**Task brief:**
Search the entries below for "column", and copy each line where it appears.

Excerpts from a dataset:
*** Block opens ***
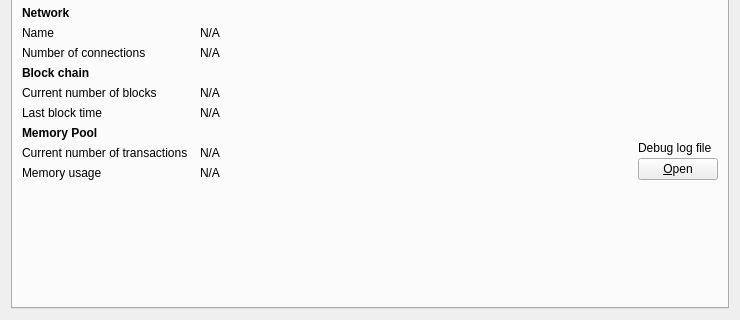
First picture: the form in src/qt/forms/debugwindow.ui, repository barrystyle/SUQA-0.17.1, before the edit; both pictures show x 0 to 740 and y 160 to 480 of the 740 by 480 pixel window.
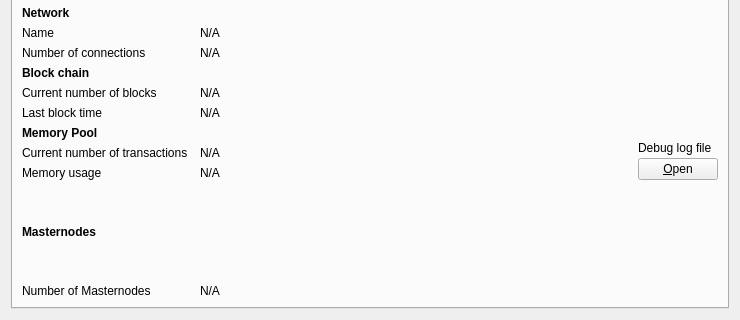
Second picture: the form after the edit. Icons and pictures are not drawn. Custom widgets are drawn as their Qt base class.

```diff
--- a/src/qt/forms/debugwindow.ui
+++ b/src/qt/forms/debugwindow.ui
@@ -341,6 +341,35 @@
          </property>
         </widget>
        </item>
+       <!-- Dash -->
+       <item row="15" column="0">
+        <widget class="QLabel" name="masternodesLabel">
+         <property name="font">
+          <font>
+           <weight>75</weight>
+           <bold>true</bold>
+          </font>
+         </property>
+         <property name="text">
+          <string>Masternodes</string>
+         </property>
+        </widget>
+       </item>
+       <item row="16" column="0">
+        <widget class="QLabel" name="masternodeCountLabel">
+         <property name="text">
+          <string>Number of Masternodes</string>
+         </property>
+        </widget>
+       </item>
+       <item row="16" column="1">
+        <widget class="QLabel" name="masternodeCount">
+         <property name="text">
+          <string>N/A</string>
+         </property>
+        </widget>
+       </item>
+       <!--      -->
        <item row="12" column="2" rowspan="3">
         <layout class="QVBoxLayout" name="verticalLayoutDebugButton">
          <property name="spacing">
```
*** Block closes ***
**Response box:**
+       <item row="15" column="0">
+       <item row="16" column="0">
+       <item row="16" column="1">
        <item row="12" column="2" rowspan="3">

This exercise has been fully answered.